I was alarmed to see the sidewalk closed in front of the Mathews House, and a man wielding a chainsaw working on one of the trees on the South Limestone side. Although fundraising for a new law school has apparently stalled since the initial announcement, every day I go to work I fear I will see the bulldozers obliterating one more unique aspect of this land grant university – as UK moves further and further away, it seems, from valuing agriculture, horticulture, and individuality.
Clarence Wentworth Mathews, a native of Massachusetts, designed the threatened garden that provided me such a needed and blissful respite. He arrived at the University of Kentucky in 1892, and served as the Chairman of the Agriculture Department from 1892-1908, the Dean of the College of Agriculture from 1908-1910, a professor of horticulture and botany from 1908-1917, and professor in and head of the horticulture department from 1917 until his death in 1928. From a dairy farmer (his occupation before he raised the necessary funds to attend Cornell University) to a pivotal figure in the University community, Mathews and his family lived at in this frame vernacular Queen Anne/Stick style house comfortably as the world – and the campus – changed around them.
Although the house and garden became part of the University in 1968, Mathews’ daughter Ruth lived in the house until her death in 1986. Ruth, a UK graduate, was also an educator in the community, teaching general science at Morton Junior High School from 1918-1923; English at the former Lexington High School, 1924-1928; and English from 1928-1966 at Henry Clay High School, where she was also head of the English department, adviser of the debate team, and director of many senior plays. The garden her father planted, and she later tended, quietly transitions through the seasons, unnoticed by most commuters and pedestrians as well. Although I am a gardener, I can’t claim to be a specialist of native trees and shrubs, nor perhaps fully appreciate the diversity of the garden like those trained in horticulture or botany. But I do know that our values – as a community, both the city and the University – are expressed by what we let happen.
The Mathews Garden is a but a tiny pinprick (albeit a beautiful and valuable one) in the swirling struggle to define Lexington in the 21st century. Are we an urban area, skillfully revitalizing our landmark buildings (as in the Fayette National Bank Building, now 21C) and building on our unique local heritage, or do we continue to push for mediocrity, broken promises (CentrePit), bland architecture with the sole selling point of “newness” and erase our identity because it is easier than facing challenges with honesty and creativity?
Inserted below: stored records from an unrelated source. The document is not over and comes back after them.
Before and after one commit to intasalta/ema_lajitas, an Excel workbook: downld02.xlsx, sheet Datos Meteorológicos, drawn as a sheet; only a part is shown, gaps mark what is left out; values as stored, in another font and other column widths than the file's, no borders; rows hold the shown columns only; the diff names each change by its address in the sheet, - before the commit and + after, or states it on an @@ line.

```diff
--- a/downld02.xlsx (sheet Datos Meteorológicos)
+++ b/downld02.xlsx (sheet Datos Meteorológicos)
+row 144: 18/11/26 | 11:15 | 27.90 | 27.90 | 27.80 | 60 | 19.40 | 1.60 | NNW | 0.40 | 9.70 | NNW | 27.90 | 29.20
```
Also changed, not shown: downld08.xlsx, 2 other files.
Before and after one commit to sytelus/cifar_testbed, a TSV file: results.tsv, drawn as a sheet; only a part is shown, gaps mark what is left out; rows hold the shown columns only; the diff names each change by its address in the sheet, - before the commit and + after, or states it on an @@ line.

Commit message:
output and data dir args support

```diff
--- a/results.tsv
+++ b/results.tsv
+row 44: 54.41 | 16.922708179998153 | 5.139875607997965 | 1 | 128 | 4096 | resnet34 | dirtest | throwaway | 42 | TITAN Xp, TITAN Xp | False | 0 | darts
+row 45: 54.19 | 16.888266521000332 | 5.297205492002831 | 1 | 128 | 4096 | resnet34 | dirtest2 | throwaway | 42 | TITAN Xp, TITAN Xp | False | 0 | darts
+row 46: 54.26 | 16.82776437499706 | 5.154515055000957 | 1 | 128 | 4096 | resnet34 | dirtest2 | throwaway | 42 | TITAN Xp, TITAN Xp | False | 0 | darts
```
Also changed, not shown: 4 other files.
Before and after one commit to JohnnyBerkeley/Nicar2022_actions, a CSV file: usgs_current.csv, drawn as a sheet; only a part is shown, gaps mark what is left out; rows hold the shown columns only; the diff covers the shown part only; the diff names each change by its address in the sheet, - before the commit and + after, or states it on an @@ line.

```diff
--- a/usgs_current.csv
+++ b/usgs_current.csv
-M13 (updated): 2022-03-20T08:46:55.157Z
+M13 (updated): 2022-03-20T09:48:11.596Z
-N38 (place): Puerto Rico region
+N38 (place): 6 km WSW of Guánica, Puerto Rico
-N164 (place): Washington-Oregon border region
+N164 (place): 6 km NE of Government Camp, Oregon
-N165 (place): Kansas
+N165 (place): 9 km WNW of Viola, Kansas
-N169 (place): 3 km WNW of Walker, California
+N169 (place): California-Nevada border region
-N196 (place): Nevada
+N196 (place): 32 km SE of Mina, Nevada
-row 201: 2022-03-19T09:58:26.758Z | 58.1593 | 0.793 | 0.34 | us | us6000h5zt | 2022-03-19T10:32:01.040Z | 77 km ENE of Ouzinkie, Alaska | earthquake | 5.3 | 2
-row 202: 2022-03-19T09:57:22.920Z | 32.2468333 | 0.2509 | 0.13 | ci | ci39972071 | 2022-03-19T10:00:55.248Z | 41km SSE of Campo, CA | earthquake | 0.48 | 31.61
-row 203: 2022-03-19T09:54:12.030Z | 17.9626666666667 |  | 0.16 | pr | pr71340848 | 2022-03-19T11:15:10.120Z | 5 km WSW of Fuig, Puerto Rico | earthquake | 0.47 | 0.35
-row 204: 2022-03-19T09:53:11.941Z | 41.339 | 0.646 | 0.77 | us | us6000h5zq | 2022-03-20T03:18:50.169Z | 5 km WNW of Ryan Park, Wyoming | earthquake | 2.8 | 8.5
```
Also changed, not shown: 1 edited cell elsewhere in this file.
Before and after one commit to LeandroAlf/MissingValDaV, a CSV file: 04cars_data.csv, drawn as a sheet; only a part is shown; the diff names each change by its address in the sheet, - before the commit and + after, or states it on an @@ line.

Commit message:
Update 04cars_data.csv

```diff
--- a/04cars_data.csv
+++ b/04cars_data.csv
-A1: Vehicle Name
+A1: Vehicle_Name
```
The uneasy relationship between the University of Kentucky and Lexington is not positive for either entity – and insisting that transformation can only occur with wholesale demolition is shortsighted and not worthy of what either this University or this community claim and aspire to be.
I felt reinvigorated after my short stroll through the Mathews Garden, for vegetation muffled the sound of traffic, and the small treasures I spied every few feet on the ground restored my belief in the adaptability of the earth, and perhaps in its people as well. In a 2014 editorial about the Mathews Garden, Erik Reece succinctly expressed what the retention of the Mathews Garden could mean – an “opportunity for UK to make a bold architectural statement about sustainable design and the importance of preservation.” As the state’s flagship university, with a foundation of publicly funded agricultural education and an institution with both a school of architecture and a historic preservation program, the inclusion of this small patch of earth,and the stories it holds of a family’s dedication to education, could be the greatest learning experience of all. More pavement and banal buildings do little to enhance the larger community, and like invasive plants, should be avoided whenever possible.